Parsha Vayechi 5780 – January 10, 2020
Parshat Vayechi concludes the Book of Breishit. Vayechi means “and he lived.” It is about the conclusion of the life of Jacob/Israel. It contains the famous Birkat Yaakov, Jacob’s blessing of his sons.
And we see that it is not a blessing at all. In fact, the commentary at the bottom of the page in our chumash refers to the translation of Vayevareich otamnot as meaning “and he blessed them,” but rather that it means “he bade them farewell.” As we see, it doesn’t seem like a blessing at all.
The attention to dying and death in our tradition is remarkable. One might say that it is barely different than the attention paid to every aspect of life. But it is more. There is something unique in this and something so beautiful.
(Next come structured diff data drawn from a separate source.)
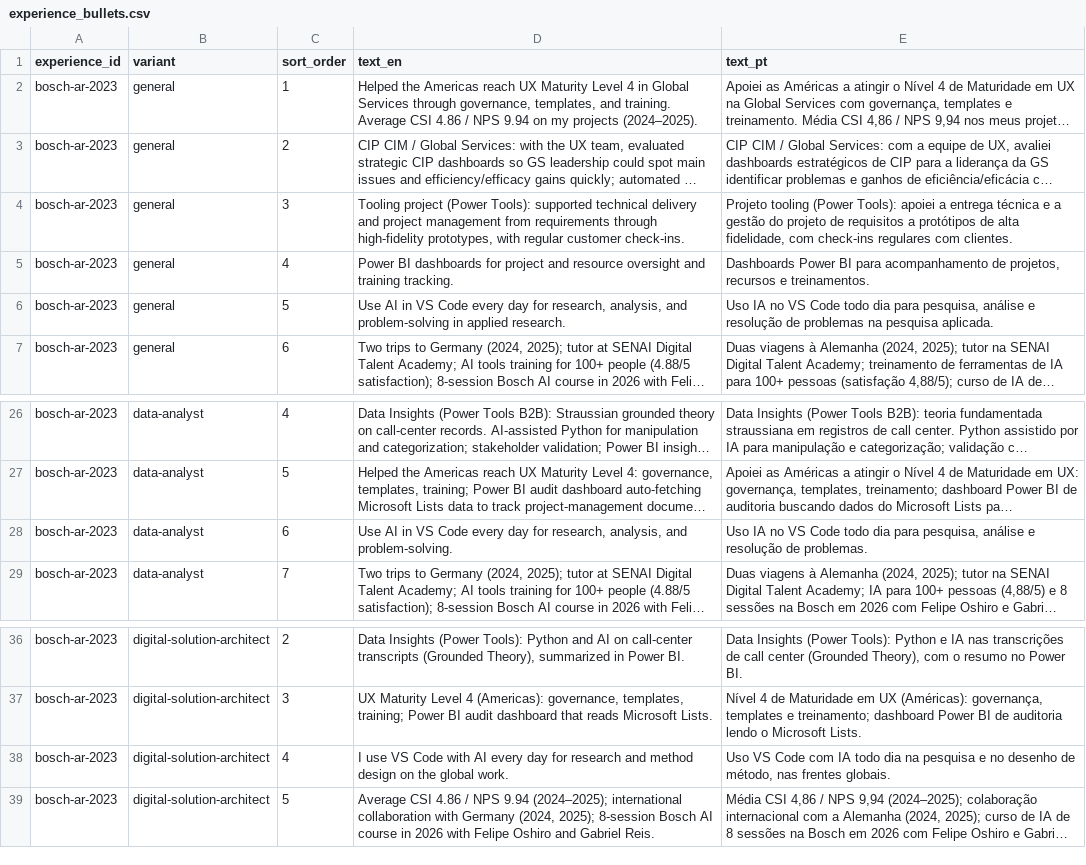
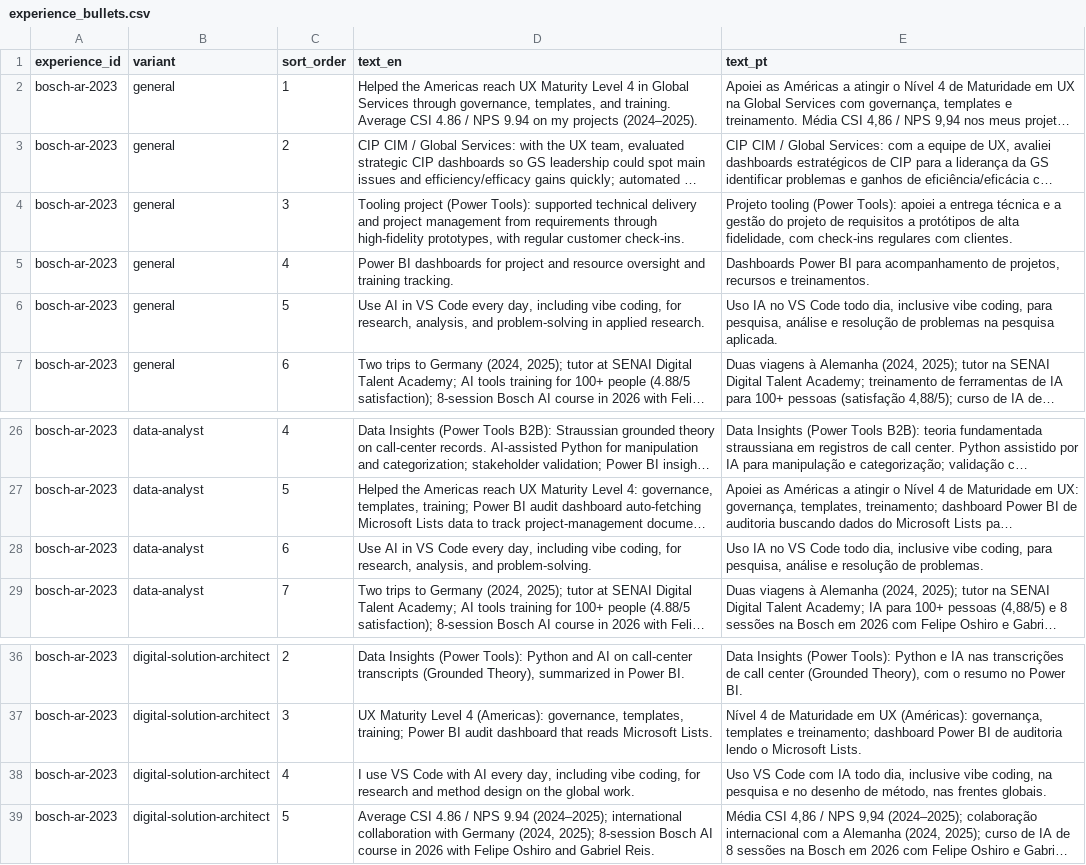
Before and after one commit to duducm2/my-personal-repo, a CSV file: my-data/canonical/experience_bullets.csv, drawn as a sheet; only a part is shown, gaps mark what is left out; long unchanged cells end in …; the diff names each change by its address in the sheet, - before the commit and + after, or states it on an @@ line.

```diff
--- a/my-data/canonical/experience_bullets.csv
+++ b/my-data/canonical/experience_bullets.csv
-D6 (text_en): …Code every day for research,…
+D6 (text_en): …Code every day, including vibe coding, for research,…
-E6 (text_pt): …Code todo dia para pesquisa,…
+E6 (text_pt): …Code todo dia, inclusive vibe coding, para pesquisa,…
-D28 (text_en): …Code every day for research,…
+D28 (text_en): …Code every day, including vibe coding, for research,…
-E28 (text_pt): …Code todo dia para pesquisa,…
+E28 (text_pt): …Code todo dia, inclusive vibe coding, para pesquisa,…
-D38 (text_en): …AI every day for research…
+D38 (text_en): …AI every day, including vibe coding, for research…
-E38 (text_pt): …IA todo dia na pesquisa…
+E38 (text_pt): …IA todo dia, inclusive vibe coding, na pesquisa…
```
Also changed, not shown: my-data/canonical/narratives.csv, my-data/canonical/skills.csv, 41 other files.
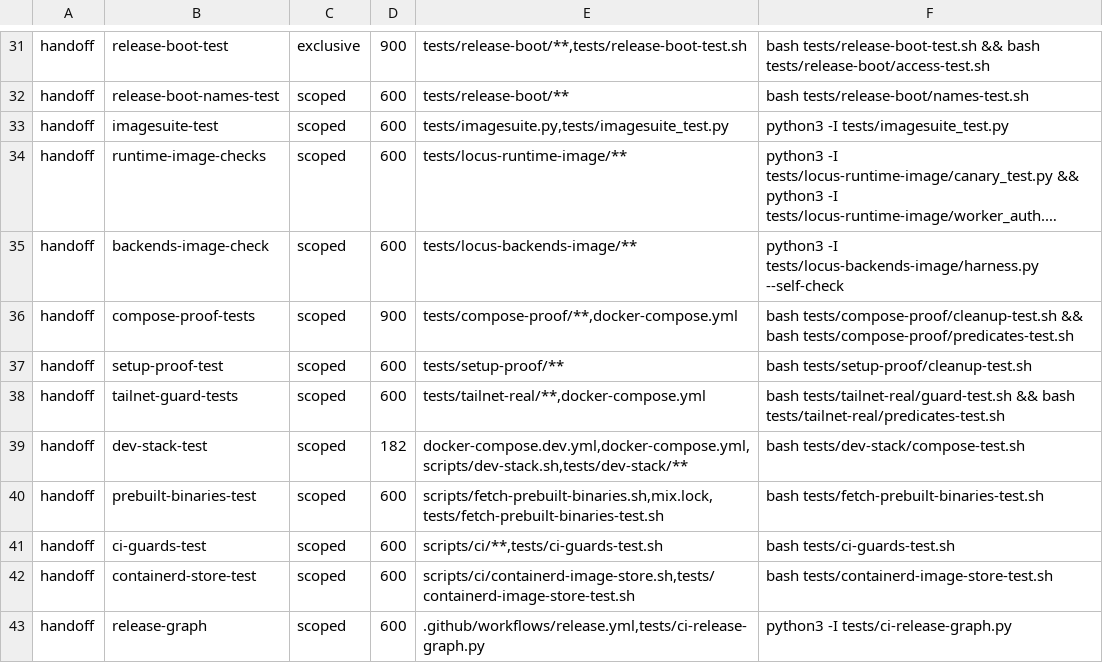
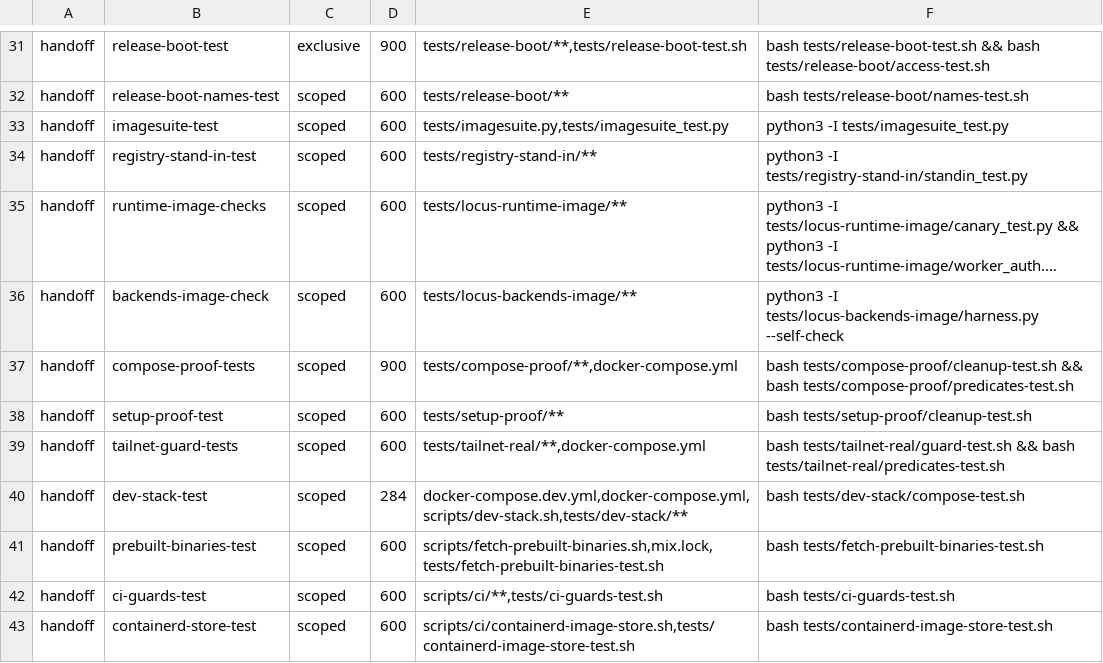
Before and after one commit to cyfrworks/cyfr, a TSV file: scripts/stages.tsv, drawn as a sheet; only a part is shown, gaps mark what is left out; the shorter side is filled out with more unchanged rows; long unchanged cells end in …; addresses are those after the commit; the diff names each change by its address in the sheet, - before the commit and + after, or states it on an @@ line.

Commit message:
A stand-in for cyfr.run serves the dev loop and the proofs, so no person is ever made at the real cyfr.run from a dev boot or a test
tests/registry-stand-in/standin.py answers for cyfr.run's registry and
directory on one plain-HTTP listener, checking no signature, with its
self-test replaying the registry and directory vectors and forwarding
against a local fake upstream; the handoff, the gate and test.yml run
it. A directory over plain HTTP is accepted on this machine's loopback
alone, at the setting's parse and at the client, where the pinned
egress still applies. In development an unset registry or directory
names none. scripts/dev-stack.sh starts the slot's stand-in on
127.79.K.1, hands the server its address whatever .env says, and binds
a dev database to the slot its stand-in state was made at.
compose-test's cases take only slots this host leaves free, so a
loop or server already holding slot 0 no longer fails them, and the
dev-stack-test row's hold follows its measured time.

```diff
--- a/scripts/stages.tsv
+++ b/scripts/stages.tsv
+row 34: handoff | registry-stand-in-test | scoped | 600 | tests/registry-stand-in/** | python3 -I tests/registry-stand-in/standin_test.py
-D40: 182
+D40: 284
```
Also changed, not shown: 18 other files.
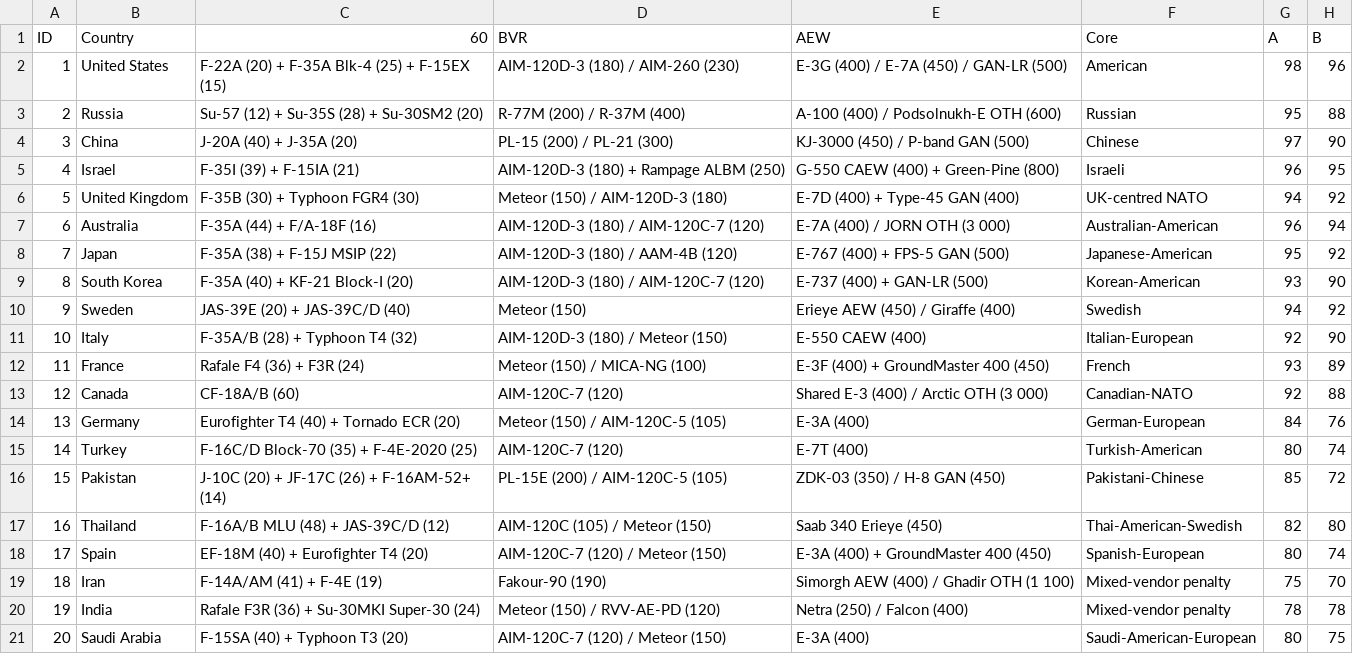
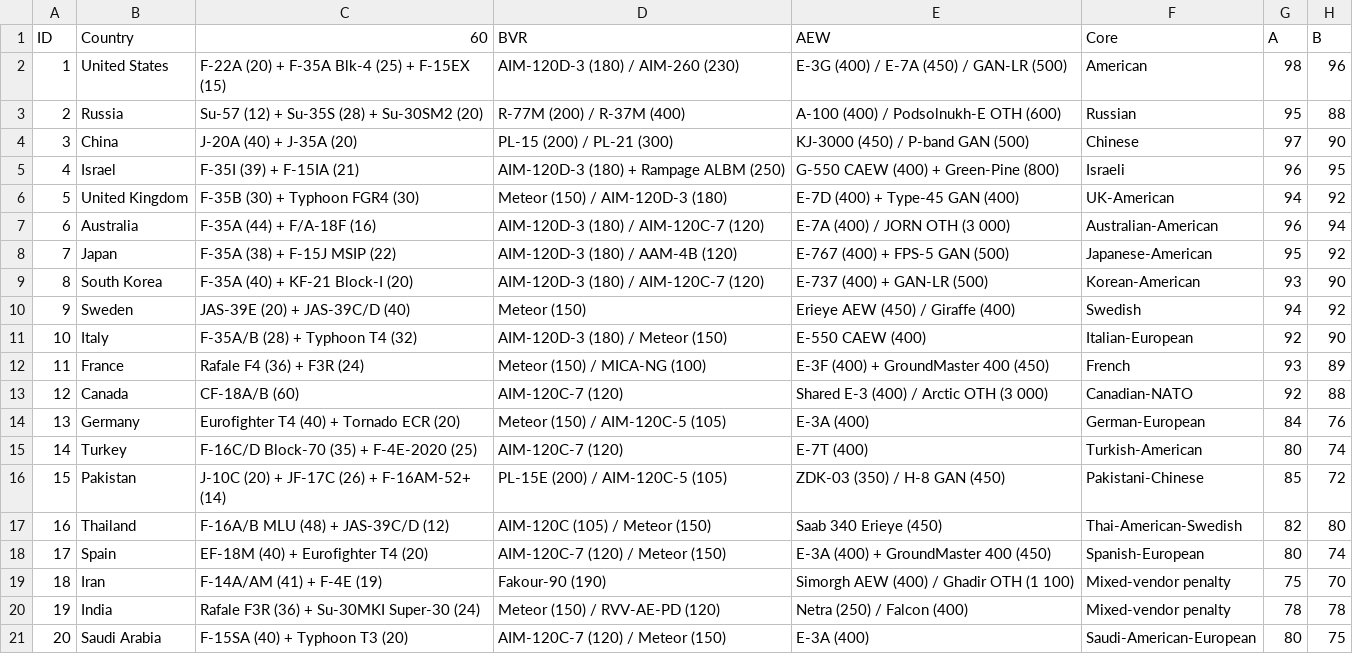
Before and after one commit to ayeeff/aircombat, a CSV file: data/calcs.csv, drawn as a sheet; only a part is shown; the diff names each change by its address in the sheet, - before the commit and + after, or states it on an @@ line.

Commit message:
Update calcs.csv

```diff
--- a/data/calcs.csv
+++ b/data/calcs.csv
-F6 (Core): UK-centred NATO
+F6 (Core): UK-American
```
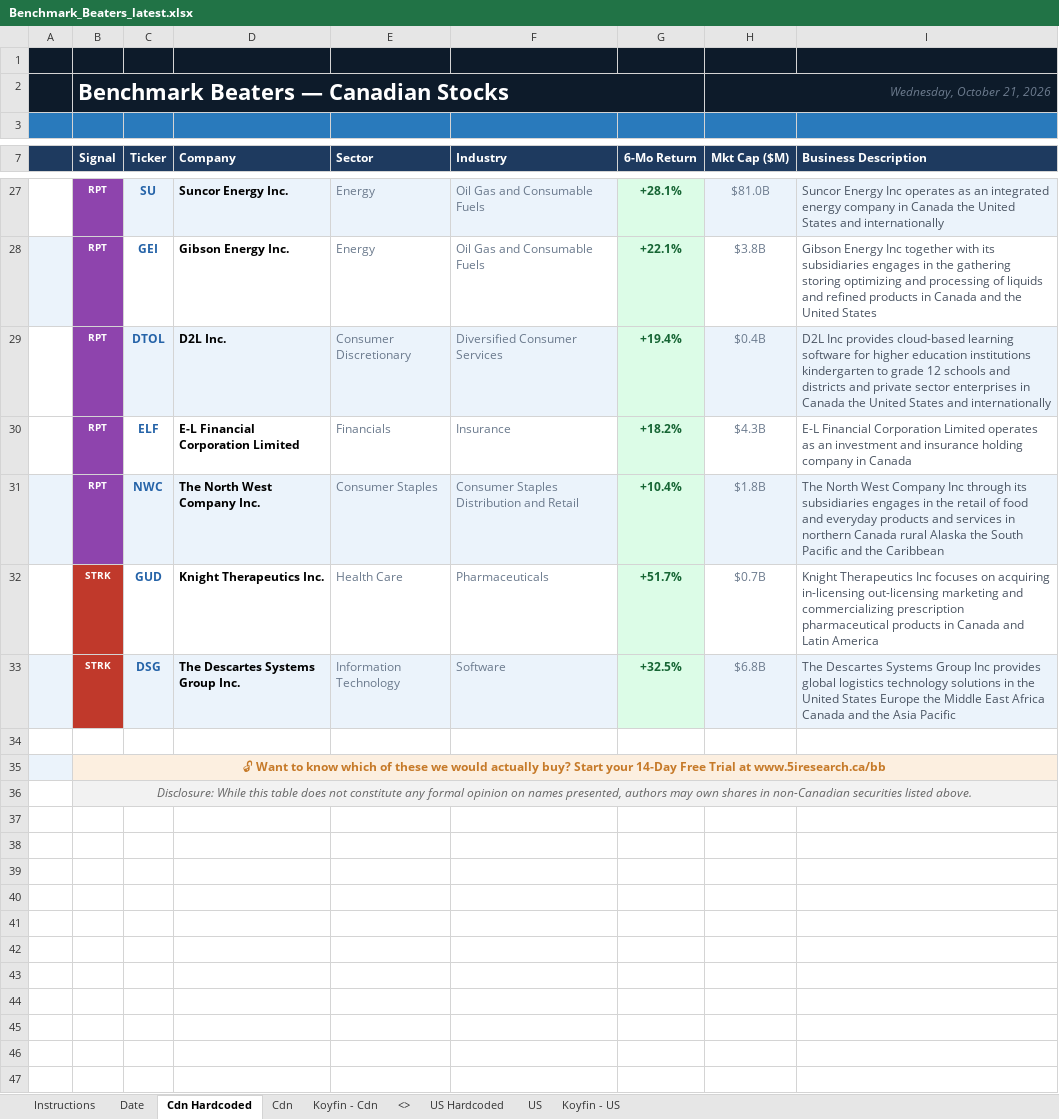
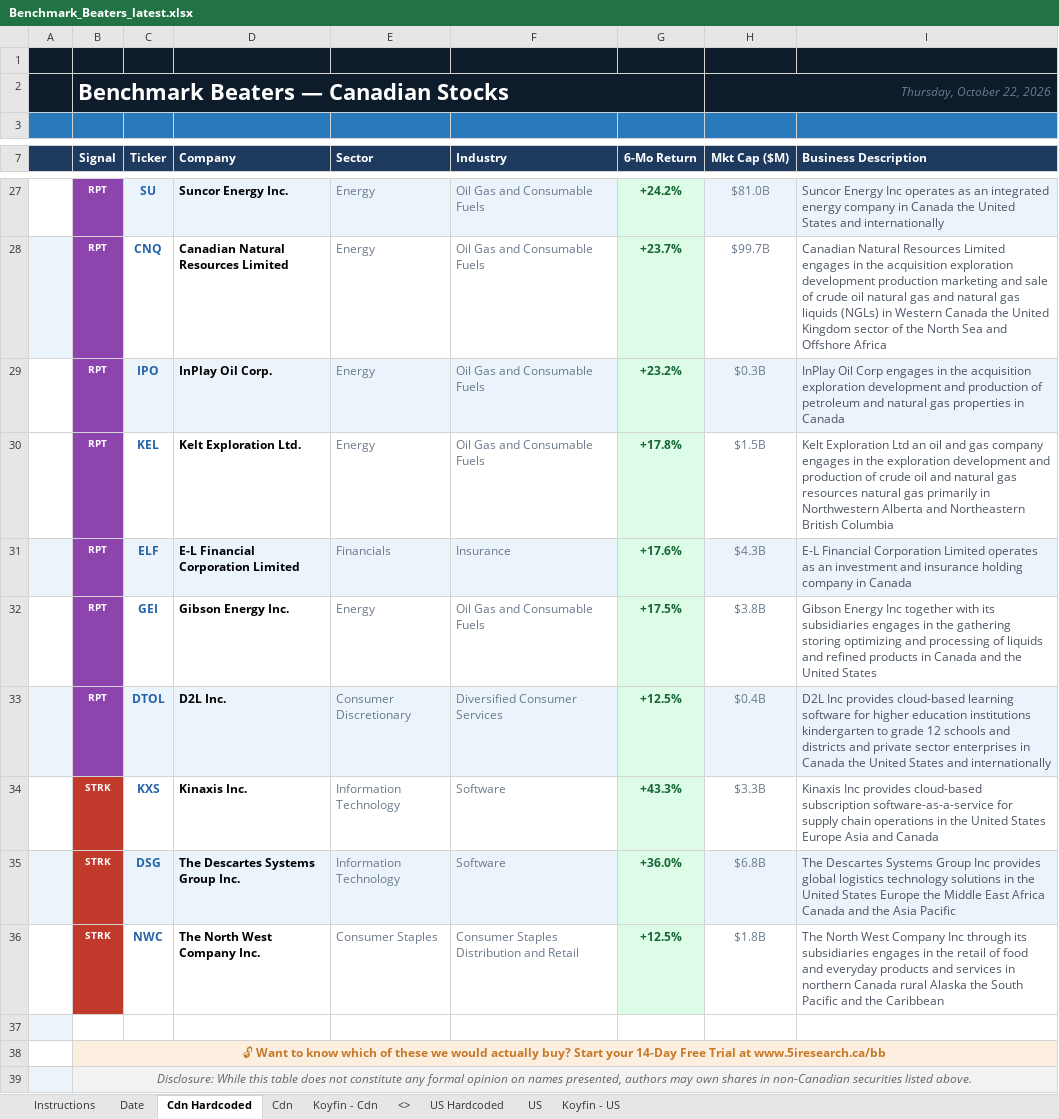
Before and after one commit to 5iResearch/data-scripts, an Excel workbook: outputs/benchmark-beaters/Benchmark_Beaters_latest.xlsx, sheet Cdn Hardcoded, drawn as a sheet; only a part is shown, gaps mark what is left out; values as stored, in another font and other column widths than the file's, no borders; charts and pictures and conditional formats not drawn; removed rows and columns are numbered as before the commit, all else as after; the diff covers the shown part only; the diff names each change by its address in the sheet, - before the commit and + after, or states it on an @@ line.

```diff
--- a/outputs/benchmark-beaters/Benchmark_Beaters_latest.xlsx (sheet Cdn Hardcoded)
+++ b/outputs/benchmark-beaters/Benchmark_Beaters_latest.xlsx (sheet Cdn Hardcoded)
-H2 (Mkt Cap ($M)): Wednesday, October 21, 2026
+H2 (Mkt Cap ($M)): Thursday, October 22, 2026
-G27 (6-Mo Return): +28.1%
+G27 (6-Mo Return): +24.2%
+row 28:  | RPT | CNQ | Canadian Natural Resources Limited | Energy | Oil Gas and Consumable Fuels | +23.7% | $99.7B | Canadian Natural Resources Limited engages in the acquisition exploration development production marketing and sale of crude oil natural gas and natural gas liquids (NGLs) in Western Canada the United Kingdom sector of the North Sea and Offshore Africa
+row 29:  | RPT | IPO | InPlay Oil Corp. | Energy | Oil Gas and Consumable Fuels | +23.2% | $0.3B | InPlay Oil Corp engages in the acquisition exploration development and production of petroleum and natural gas properties in Canada
+row 30:  | RPT | KEL | Kelt Exploration Ltd. | Energy | Oil Gas and Consumable Fuels | +17.8% | $1.5B | Kelt Exploration Ltd an oil and gas company engages in the exploration development and production of crude oil and natural gas resources natural gas primarily in Northwestern Alberta and Northeastern British Columbia
+row 31:  | RPT | ELF | E-L Financial Corporation Limited | Financials | Insurance | +17.6% | $4.3B | E-L Financial Corporation Limited operates as an investment and insurance holding company in Canada
-A32 fill: #EBF3FB
+A32 fill: none
-G32 (6-Mo Return): +22.1%
+G32 (6-Mo Return): +17.5%
-A33 fill: none
+A33 fill: #EBF3FB
-G33 (6-Mo Return): +19.4%
+G33 (6-Mo Return): +12.5%
-row 30:  | RPT | ELF | E-L Financial Corporation Limited | Financials | Insurance | +18.2% | $4.3B | E-L Financial Corporation Limited operates as an investment and insurance holding company in Canada
-row 31:  | RPT | NWC | The North West Company Inc. | Consumer Staples | Consumer Staples Distribution and Retail | +10.4% | $1.8B | The North West Company Inc through its subsidiaries engages in the retail of food and everyday products and services in northern Canada rural Alaska the South Pacific and the Caribbean
-row 32:  | STRK | GUD | Knight Therapeutics Inc. | Health Care | Pharmaceuticals | +51.7% | $0.7B | Knight Therapeutics Inc focuses on acquiring in-licensing out-licensing marketing and commercializing prescription pharmaceutical products in Canada and Latin America
+row 34:  | STRK | KXS | Kinaxis Inc. | Information Technology | Software | +43.3% | $3.3B | Kinaxis Inc provides cloud-based subscription software-as-a-service for supply chain operations in the United States Europe Asia and Canada
-G35 (6-Mo Return): +32.5%
+G35 (6-Mo Return): +36.0%
+row 36:  | STRK | NWC | The North West Company Inc. | Consumer Staples | Consumer Staples Distribution and Retail | +12.5% | $1.8B | The North West Company Inc through its subsidiaries engages in the retail of food and everyday products and services in northern Canada rural Alaska the South Pacific and the Caribbean
-A37 fill: none
+A37 fill: #EBF3FB
-A38 fill: #EBF3FB
+A38 fill: none
-A39 fill: none
+A39 fill: #EBF3FB
```
Also changed, not shown: 9 added rows, 9 removed rows, 10 edited cells and cell formats elsewhere in this sheet, sheet US Hardcoded, sheet Date, 13 other files.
I’m in the midst of a book by a Harvard grad named Sara Hurwitz. She was a speechwriter for both President and Mrs. Obama. Sara lived as a Jew without connection to our tradition. The full title of her book is Here All Along: Finding Meaning, Spirituality, and a Deeper Connection to Life — in Judaism (After Finally Choosing to Look There).
One way we see the connection to life in our congregation is through the recitation of kaddish by mourners. Here it is exposed by the fact that we read – and will continue to read – the name of every single person from our families who have passed away. Sometimes the list is long, and many have no idea who most of the people are. Yet we read and will always read every single name. Because each of those people who died…lived.
That’s why the name of this parshah is called “and he lived” – like the parshah Chayei Sarah earlier in this book which deals with death, or the life of Sarah. It provides an insight into the way we confront death. And I use the word confrontpointedly because we do not shy away from death. We honor the dead. We do not hide by running. We participate in it as a sign of the value of life, as an expression of life.
You see, we feel that every life has infinite value and that is then reflected in the treatment of, not just the death of Sarah and Jacob, but every single member of the household of Israel. Kavod HaMeitis the guiding principle in the way every single death is treated.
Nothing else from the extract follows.